New Southampton Town Police Chief Pearce Explains Goals

Dec 5, 2012 11:23 AM

Robert Pearce, a nearly 32-year veteran of the Southampton Town Police Department, is set to be sworn in as its chief today, succeeding the short, turbulent tenure of Chief William Wilson Jr.

This latest leadership transition at the top of the East End’s largest law enforcement agency returns command to a department insider, as Chief Pearce has served on the force since 1981 and recently served as a union president for ranking officers. By comparison, his immediate predecessor rose through the ranks of the Southampton Village Police Department before transferring to the town in 2011.

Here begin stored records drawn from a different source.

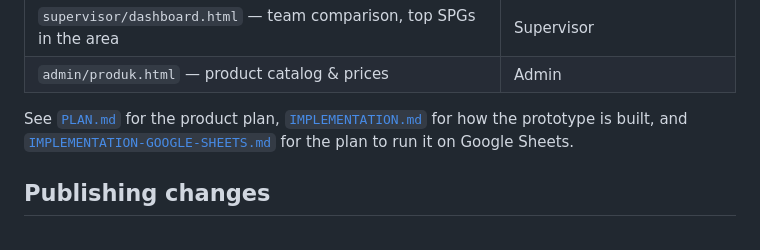
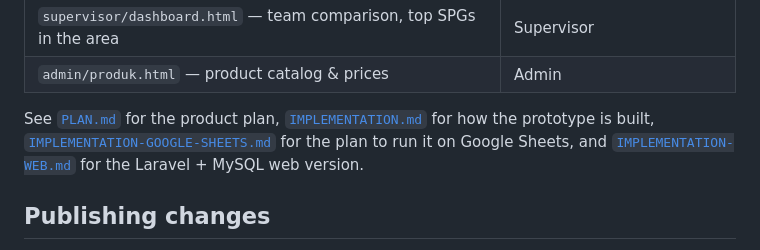
Before and after one commit to MuhGhifari/sales-daily-report, a Markdown page: README.md, the part around the change. Rendered like a GitHub page.

Commit message:
Add implementation plan B: Laravel + MySQL web backend
Co-Authored-By: Claude Opus 5.5 <noreply@anthropic.com>
Claude-Session: https://claude.ai/code/session_0197rpAnL1WWZfp52iqjetsF

```diff
--- a/README.md
+++ b/README.md
@@ -33,7 +33,7 @@ The passwords are hardcoded in `assets/js/data.js` and visible to anyone — dem
 | `supervisor/dashboard.html` — team comparison, top SPGs in the area | Supervisor |
 | `admin/produk.html` — product catalog & prices | Admin |
 
-See [`PLAN.md`](PLAN.md) for the product plan, [`IMPLEMENTATION.md`](IMPLEMENTATION.md) for how the prototype is built, and [`IMPLEMENTATION-GOOGLE-SHEETS.md`](IMPLEMENTATION-GOOGLE-SHEETS.md) for the plan to run it on Google Sheets.
+See [`PLAN.md`](PLAN.md) for the product plan, [`IMPLEMENTATION.md`](IMPLEMENTATION.md) for how the prototype is built, [`IMPLEMENTATION-GOOGLE-SHEETS.md`](IMPLEMENTATION-GOOGLE-SHEETS.md) for the plan to run it on Google Sheets, and [`IMPLEMENTATION-WEB.md`](IMPLEMENTATION-WEB.md) for the Laravel + MySQL web version.
 
 ## Publishing changes
 
```
Also changed, not shown: IMPLEMENTATION-WEB.md (added, +225 -0 lines).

Chief Wilson resigned effective December 1, filing retirement papers and, citing among his reasons for leaving, the battles with the Republican/Conservative Town Board majority. Conservative Party member Jim Malone and Republicans Chris Nuzzi and Christine Scalera make up the same majority that pushed through—without Chief Wilson’s recommendation—then-Lieutenant Pearce’s promotion to captain in March, a 3-2 vote that paved the path for his ultimate promotion to chief.

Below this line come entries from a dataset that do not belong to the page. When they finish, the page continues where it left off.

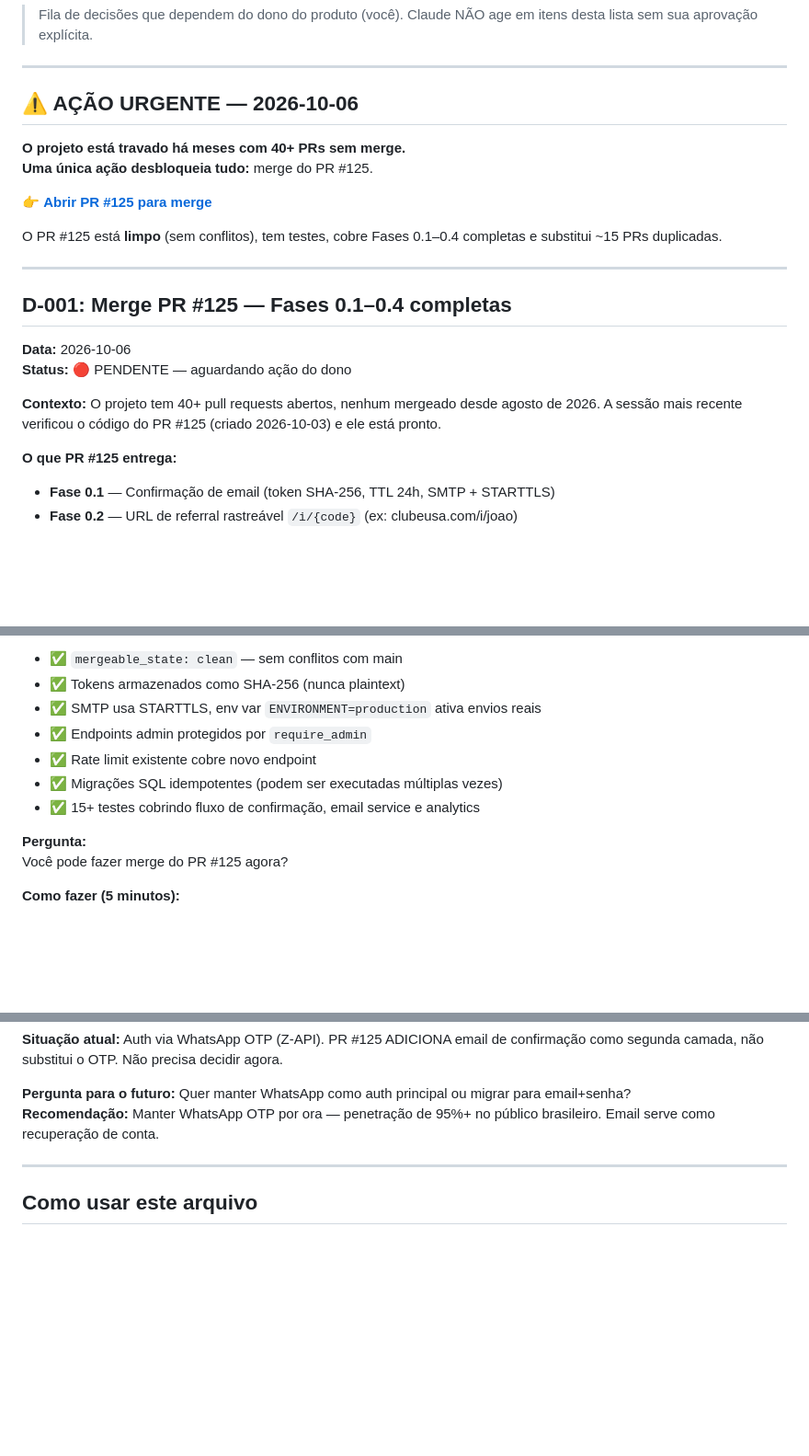
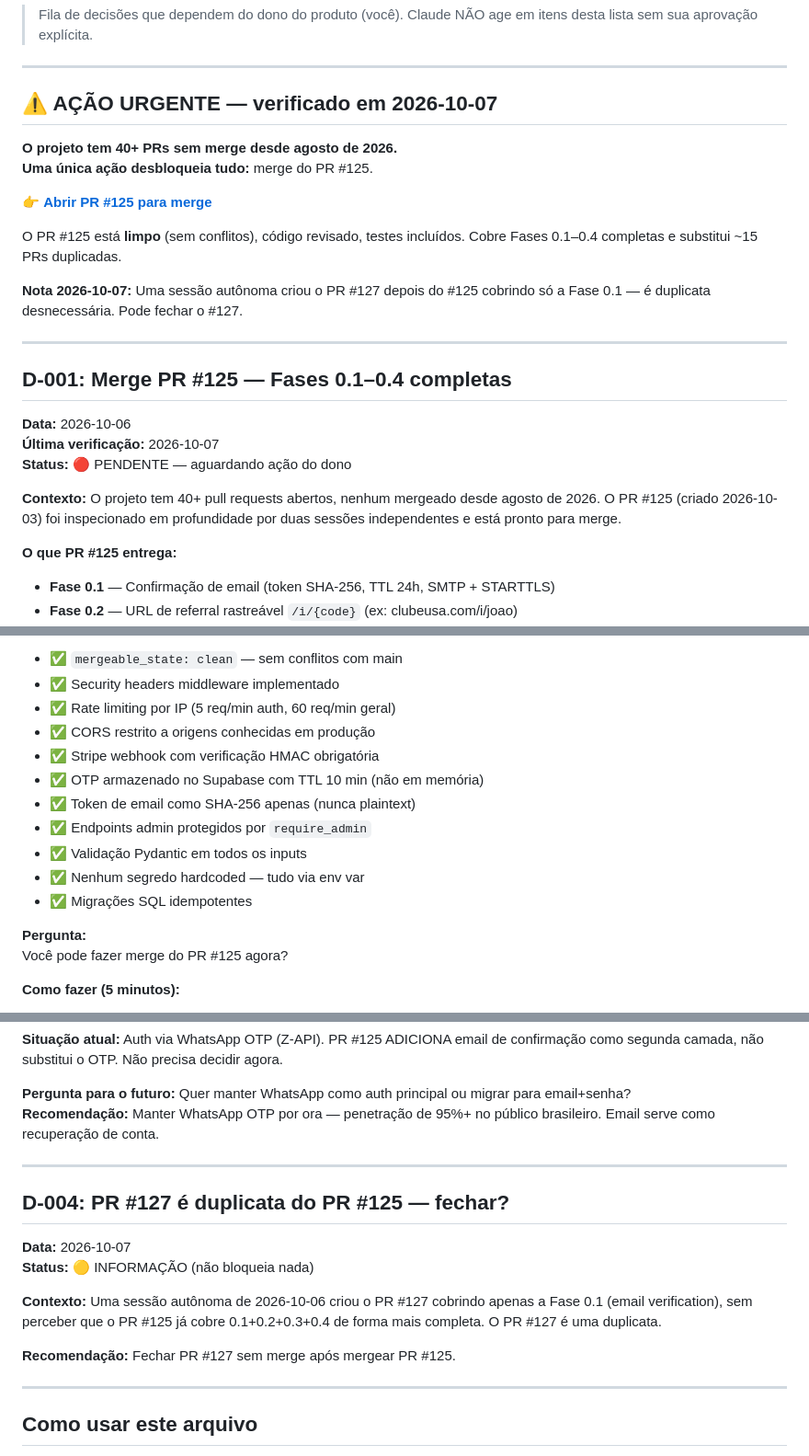
Before and after one commit to contaecom23-ai/ClubeUSA, a Markdown page: 07-Clube-USA/DECISOES.md, 3 parts joined by grey strips. Shown at 92% size. GitHub-like rendering; blank space fills up the shorter version.

Commit message:
docs(decisoes): atualizar status 2026-10-07 — PR #125 verificado, PR #127 é duplicata
Co-Authored-By: Claude Sonnet 4.6 <noreply@anthropic.com>
Claude-Session: https://claude.ai/code/session_01UFGiSZBUtYBXePJEY6ytJc

```diff
--- a/07-Clube-USA/DECISOES.md
+++ b/07-Clube-USA/DECISOES.md
@@ -5,24 +5,27 @@
 
 ---
 
-## ⚠️ AÇÃO URGENTE — 2026-10-06
+## ⚠️ AÇÃO URGENTE — verificado em 2026-10-07
 
-**O projeto está travado há meses com 40+ PRs sem merge.**
+**O projeto tem 40+ PRs sem merge desde agosto de 2026.**
 **Uma única ação desbloqueia tudo:** merge do PR #125.
 
 👉 **[Abrir PR #125 para merge](https://github.com/contaecom23-ai/ClubeUSA/pull/125)**
 
-O PR #125 está **limpo** (sem conflitos), tem testes, cobre Fases 0.1–0.4 completas e substitui ~15 PRs duplicadas.
+O PR #125 está **limpo** (sem conflitos), código revisado, testes incluídos. Cobre Fases 0.1–0.4 completas e substitui ~15 PRs duplicadas.
+
+**Nota 2026-10-07:** Uma sessão autônoma criou o PR #127 depois do #125 cobrindo só a Fase 0.1 — é duplicata desnecessária. Pode fechar o #127.
 
 ---
 
 ## D-001: Merge PR #125 — Fases 0.1–0.4 completas
 
 **Data:** 2026-10-06
+**Última verificação:** 2026-10-07
 **Status:** 🔴 PENDENTE — aguardando ação do dono
 
 **Contexto:**
-O projeto tem 40+ pull requests abertos, nenhum mergeado desde agosto de 2026. A sessão mais recente verificou o código do PR #125 (criado 2026-10-03) e ele está pronto.
+O projeto tem 40+ pull requests abertos, nenhum mergeado desde agosto de 2026. O PR #125 (criado 2026-10-03) foi inspecionado em profundidade por duas sessões independentes e está pronto para merge.
 
 **O que PR #125 entrega:**
 - **Fase 0.1** — Confirmação de email (token SHA-256, TTL 24h, SMTP + STARTTLS)
@@ -34,10 +37,14 @@ O projeto tem 40+ pull requests abertos, nenhum mergeado desde agosto de 2026. A
 - ✅ `mergeable_state: clean` — sem conflitos com main
-- ✅ Tokens armazenados como SHA-256 (nunca plaintext)
-- ✅ SMTP usa STARTTLS, env var `ENVIRONMENT=production` ativa envios reais
+- ✅ Security headers middleware implementado
+- ✅ Rate limiting por IP (5 req/min auth, 60 req/min geral)
+- ✅ CORS restrito a origens conhecidas em produção
+- ✅ Stripe webhook com verificação HMAC obrigatória
+- ✅ OTP armazenado no Supabase com TTL 10 min (não em memória)
+- ✅ Token de email como SHA-256 apenas (nunca plaintext)
 - ✅ Endpoints admin protegidos por `require_admin`
-- ✅ Rate limit existente cobre novo endpoint
-- ✅ Migrações SQL idempotentes (podem ser executadas múltiplas vezes)
-- ✅ 15+ testes cobrindo fluxo de confirmação, email service e analytics
+- ✅ Validação Pydantic em todos os inputs
+- ✅ Nenhum segredo hardcoded — tudo via env var
+- ✅ Migrações SQL idempotentes
 
 **Pergunta:**
 Você pode fazer merge do PR #125 agora?
@@ -97,6 +104,17 @@ Depois, PR #125 — é o código das 4 fases.
 
 ---
 
+## D-004: PR #127 é duplicata do PR #125 — fechar?
+
+**Data:** 2026-10-07
+**Status:** 🟡 INFORMAÇÃO (não bloqueia nada)
+
+**Contexto:** Uma sessão autônoma de 2026-10-06 criou o PR #127 cobrindo apenas a Fase 0.1 (email verification), sem perceber que o PR #125 já cobre 0.1+0.2+0.3+0.4 de forma mais completa. O PR #127 é uma duplicata.
+
+**Recomendação:** Fechar PR #127 sem merge após mergear PR #125.
+
+---
+
 ## Como usar este arquivo
 
 Quando o Claude travar em algo que só você pode decidir (orçamento, preços, chaves externas, direção estratégica), ele registra aqui e avança para outra tarefa. Revise 1x/dia.
```
Also changed, not shown: other parts of 07-Clube-USA/DECISOES.md (+2 -2 lines).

Also, the new chief’s unanimous appointment by the Town Board last week came the same week that Suffolk County District Attorney Thomas J. Spota’s office said its investigation into what it termed “troubling administrative practices” in the department—a probe sparked by information provided to the D.A. by Chief Wilson—remained ongoing, and that it would issue a report to the town early next year.

Chief Pearce, 56, started out as a Nassau County corrections officer in 1978, joined the Town Police as a patrol officer in 1981, worked plainclothes in the department’s Street Crime Unit in 1986 until his promotion to sergeant in 1987, followed by promotion to lieutenant in 1993, where he oversaw the department’s patrol section and investigative function. He is also a firearms instructor and serves as a representative on the Suffolk County Traffic Safety Board.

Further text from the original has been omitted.